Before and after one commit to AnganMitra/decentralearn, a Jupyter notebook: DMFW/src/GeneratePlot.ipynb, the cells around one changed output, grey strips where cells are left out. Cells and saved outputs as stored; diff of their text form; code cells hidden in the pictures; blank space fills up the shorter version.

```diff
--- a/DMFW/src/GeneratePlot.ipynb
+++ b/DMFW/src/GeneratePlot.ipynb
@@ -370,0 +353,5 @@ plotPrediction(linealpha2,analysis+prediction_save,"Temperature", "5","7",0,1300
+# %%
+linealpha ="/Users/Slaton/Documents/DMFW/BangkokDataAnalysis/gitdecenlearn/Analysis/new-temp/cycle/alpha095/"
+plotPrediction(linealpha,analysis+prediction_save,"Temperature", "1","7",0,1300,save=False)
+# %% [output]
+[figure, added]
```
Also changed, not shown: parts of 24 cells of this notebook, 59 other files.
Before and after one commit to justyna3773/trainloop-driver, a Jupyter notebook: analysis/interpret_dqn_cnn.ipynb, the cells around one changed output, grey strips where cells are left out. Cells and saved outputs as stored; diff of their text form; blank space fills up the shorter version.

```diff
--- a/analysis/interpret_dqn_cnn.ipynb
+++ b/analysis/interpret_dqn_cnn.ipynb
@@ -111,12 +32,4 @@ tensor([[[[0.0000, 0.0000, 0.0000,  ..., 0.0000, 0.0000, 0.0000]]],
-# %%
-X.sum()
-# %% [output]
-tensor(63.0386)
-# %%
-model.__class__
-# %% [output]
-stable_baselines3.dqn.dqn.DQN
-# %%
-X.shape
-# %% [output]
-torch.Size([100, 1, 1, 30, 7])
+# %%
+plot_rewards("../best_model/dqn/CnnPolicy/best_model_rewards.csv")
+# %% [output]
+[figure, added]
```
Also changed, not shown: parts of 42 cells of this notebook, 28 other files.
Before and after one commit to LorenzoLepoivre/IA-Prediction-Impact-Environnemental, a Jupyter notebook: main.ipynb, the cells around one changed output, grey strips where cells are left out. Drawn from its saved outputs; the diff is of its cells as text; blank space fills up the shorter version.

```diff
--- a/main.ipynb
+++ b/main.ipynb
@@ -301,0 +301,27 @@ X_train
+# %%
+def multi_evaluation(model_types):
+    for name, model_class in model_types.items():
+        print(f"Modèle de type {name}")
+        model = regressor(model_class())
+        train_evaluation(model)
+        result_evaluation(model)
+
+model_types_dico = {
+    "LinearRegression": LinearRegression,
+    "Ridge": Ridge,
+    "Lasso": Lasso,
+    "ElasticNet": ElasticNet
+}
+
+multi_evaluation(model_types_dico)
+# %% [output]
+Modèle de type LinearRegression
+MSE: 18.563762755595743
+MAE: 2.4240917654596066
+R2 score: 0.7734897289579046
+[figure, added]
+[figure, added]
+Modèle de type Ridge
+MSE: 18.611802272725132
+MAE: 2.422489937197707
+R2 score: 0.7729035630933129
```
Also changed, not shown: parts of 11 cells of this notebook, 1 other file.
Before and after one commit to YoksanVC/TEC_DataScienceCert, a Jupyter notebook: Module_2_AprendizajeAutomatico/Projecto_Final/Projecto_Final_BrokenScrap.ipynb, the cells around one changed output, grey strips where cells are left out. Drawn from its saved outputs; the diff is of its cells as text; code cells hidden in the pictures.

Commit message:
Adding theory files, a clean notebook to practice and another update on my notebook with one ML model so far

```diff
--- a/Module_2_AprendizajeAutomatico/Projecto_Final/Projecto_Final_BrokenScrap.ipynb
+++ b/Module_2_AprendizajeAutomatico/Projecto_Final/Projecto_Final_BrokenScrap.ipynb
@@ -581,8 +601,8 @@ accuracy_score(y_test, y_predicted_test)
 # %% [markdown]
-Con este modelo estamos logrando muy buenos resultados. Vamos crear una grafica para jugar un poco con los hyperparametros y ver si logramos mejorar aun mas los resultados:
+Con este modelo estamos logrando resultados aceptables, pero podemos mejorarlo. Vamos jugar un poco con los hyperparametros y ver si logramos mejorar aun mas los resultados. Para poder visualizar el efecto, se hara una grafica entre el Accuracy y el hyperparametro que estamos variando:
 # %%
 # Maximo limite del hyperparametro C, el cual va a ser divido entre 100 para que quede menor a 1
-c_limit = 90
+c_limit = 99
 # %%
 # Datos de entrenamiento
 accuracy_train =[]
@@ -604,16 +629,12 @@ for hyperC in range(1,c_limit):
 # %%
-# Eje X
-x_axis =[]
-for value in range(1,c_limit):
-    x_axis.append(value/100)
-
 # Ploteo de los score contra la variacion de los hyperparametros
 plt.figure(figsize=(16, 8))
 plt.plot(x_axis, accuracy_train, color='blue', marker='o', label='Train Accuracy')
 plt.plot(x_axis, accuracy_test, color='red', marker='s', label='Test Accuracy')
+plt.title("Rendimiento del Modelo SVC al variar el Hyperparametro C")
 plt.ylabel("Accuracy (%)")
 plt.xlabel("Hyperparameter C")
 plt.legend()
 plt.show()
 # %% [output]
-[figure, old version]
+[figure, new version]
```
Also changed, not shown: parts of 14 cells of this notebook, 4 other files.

==============================

— What is needed —
Give the complete listing a second time, exactly as it reads.

— Response for this exercise —
Before and after one commit to AnganMitra/decentralearn, a Jupyter notebook: DMFW/src/GeneratePlot.ipynb, the cells around one changed output, grey strips where cells are left out. Cells and saved outputs as stored; diff of their text form; code cells hidden in the pictures; blank space fills up the shorter version.

```diff
--- a/DMFW/src/GeneratePlot.ipynb
+++ b/DMFW/src/GeneratePlot.ipynb
@@ -370,0 +353,5 @@ plotPrediction(linealpha2,analysis+prediction_save,"Temperature", "5","7",0,1300
+# %%
+linealpha ="/Users/Slaton/Documents/DMFW/BangkokDataAnalysis/gitdecenlearn/Analysis/new-temp/cycle/alpha095/"
+plotPrediction(linealpha,analysis+prediction_save,"Temperature", "1","7",0,1300,save=False)
+# %% [output]
+[figure, added]
```
Also changed, not shown: parts of 24 cells of this notebook, 59 other files.
Before and after one commit to justyna3773/trainloop-driver, a Jupyter notebook: analysis/interpret_dqn_cnn.ipynb, the cells around one changed output, grey strips where cells are left out. Cells and saved outputs as stored; diff of their text form; blank space fills up the shorter version.

```diff
--- a/analysis/interpret_dqn_cnn.ipynb
+++ b/analysis/interpret_dqn_cnn.ipynb
@@ -111,12 +32,4 @@ tensor([[[[0.0000, 0.0000, 0.0000,  ..., 0.0000, 0.0000, 0.0000]]],
-# %%
-X.sum()
-# %% [output]
-tensor(63.0386)
-# %%
-model.__class__
-# %% [output]
-stable_baselines3.dqn.dqn.DQN
-# %%
-X.shape
-# %% [output]
-torch.Size([100, 1, 1, 30, 7])
+# %%
+plot_rewards("../best_model/dqn/CnnPolicy/best_model_rewards.csv")
+# %% [output]
+[figure, added]
```
Also changed, not shown: parts of 42 cells of this notebook, 28 other files.
Before and after one commit to LorenzoLepoivre/IA-Prediction-Impact-Environnemental, a Jupyter notebook: main.ipynb, the cells around one changed output, grey strips where cells are left out. Drawn from its saved outputs; the diff is of its cells as text; blank space fills up the shorter version.

```diff
--- a/main.ipynb
+++ b/main.ipynb
@@ -301,0 +301,27 @@ X_train
+# %%
+def multi_evaluation(model_types):
+    for name, model_class in model_types.items():
+        print(f"Modèle de type {name}")
+        model = regressor(model_class())
+        train_evaluation(model)
+        result_evaluation(model)
+
+model_types_dico = {
+    "LinearRegression": LinearRegression,
+    "Ridge": Ridge,
+    "Lasso": Lasso,
+    "ElasticNet": ElasticNet
+}
+
+multi_evaluation(model_types_dico)
+# %% [output]
+Modèle de type LinearRegression
+MSE: 18.563762755595743
+MAE: 2.4240917654596066
+R2 score: 0.7734897289579046
+[figure, added]
+[figure, added]
+Modèle de type Ridge
+MSE: 18.611802272725132
+MAE: 2.422489937197707
+R2 score: 0.7729035630933129
```
Also changed, not shown: parts of 11 cells of this notebook, 1 other file.
Before and after one commit to YoksanVC/TEC_DataScienceCert, a Jupyter notebook: Module_2_AprendizajeAutomatico/Projecto_Final/Projecto_Final_BrokenScrap.ipynb, the cells around one changed output, grey strips where cells are left out. Drawn from its saved outputs; the diff is of its cells as text; code cells hidden in the pictures.

Commit message:
Adding theory files, a clean notebook to practice and another update on my notebook with one ML model so far

```diff
--- a/Module_2_AprendizajeAutomatico/Projecto_Final/Projecto_Final_BrokenScrap.ipynb
+++ b/Module_2_AprendizajeAutomatico/Projecto_Final/Projecto_Final_BrokenScrap.ipynb
@@ -581,8 +601,8 @@ accuracy_score(y_test, y_predicted_test)
 # %% [markdown]
-Con este modelo estamos logrando muy buenos resultados. Vamos crear una grafica para jugar un poco con los hyperparametros y ver si logramos mejorar aun mas los resultados:
+Con este modelo estamos logrando resultados aceptables, pero podemos mejorarlo. Vamos jugar un poco con los hyperparametros y ver si logramos mejorar aun mas los resultados. Para poder visualizar el efecto, se hara una grafica entre el Accuracy y el hyperparametro que estamos variando:
 # %%
 # Maximo limite del hyperparametro C, el cual va a ser divido entre 100 para que quede menor a 1
-c_limit = 90
+c_limit = 99
 # %%
 # Datos de entrenamiento
 accuracy_train =[]
@@ -604,16 +629,12 @@ for hyperC in range(1,c_limit):
 # %%
-# Eje X
-x_axis =[]
-for value in range(1,c_limit):
-    x_axis.append(value/100)
-
 # Ploteo de los score contra la variacion de los hyperparametros
 plt.figure(figsize=(16, 8))
 plt.plot(x_axis, accuracy_train, color='blue', marker='o', label='Train Accuracy')
 plt.plot(x_axis, accuracy_test, color='red', marker='s', label='Test Accuracy')
+plt.title("Rendimiento del Modelo SVC al variar el Hyperparametro C")
 plt.ylabel("Accuracy (%)")
 plt.xlabel("Hyperparameter C")
 plt.legend()
 plt.show()
 # %% [output]
-[figure, old version]
+[figure, new version]
```
Also changed, not shown: parts of 14 cells of this notebook, 4 other files.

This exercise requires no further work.